_TASK DIRECTIONS_. Please return every line in the entries below with the word "radio" in it.

_AVAILABLE DATA_.
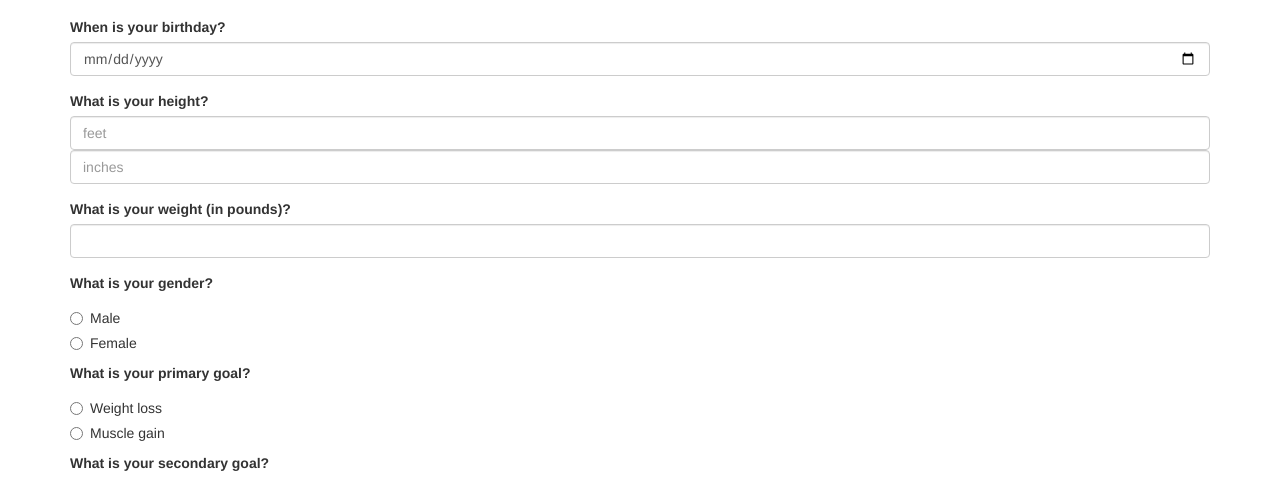
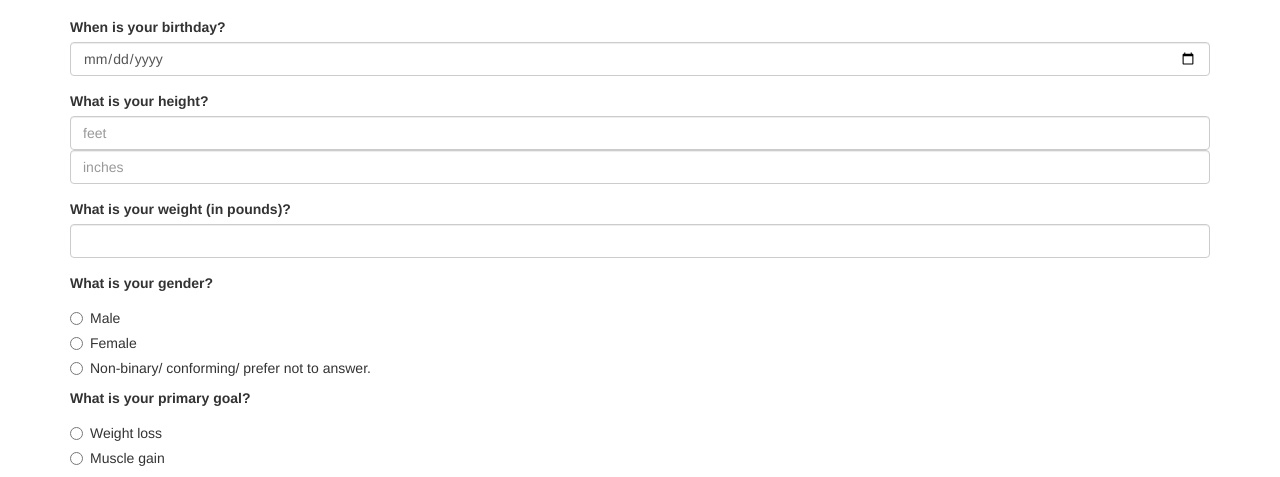
Before and after one commit to jdnagel1/teamweek, a plain HTML site: page index.html in a window 1280 px wide. Shown: the part 323-800 px from the top of the page. Drawn offline with nearby package versions, Linux system fonts and the light colour scheme.

Commit message:
Update index.html

```diff
--- a/index.html
+++ b/index.html
@@ -86,6 +86,12 @@
                         <label>
                             <input type="radio" name="gender" value=2>
                             Female
+                        </label>
+                    </div>
+                    <div class="radio" required="required">
+                        <label>
+                            <input type="radio" name="gender" value=3>
+                            Non-binary/ conforming/ prefer not to answer.
                         </label>
                     </div>
 
```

_PROBLEM SOLUTION_.
                             <input type="radio" name="gender" value=2>
+                    <div class="radio" required="required">
+                            <input type="radio" name="gender" value=3>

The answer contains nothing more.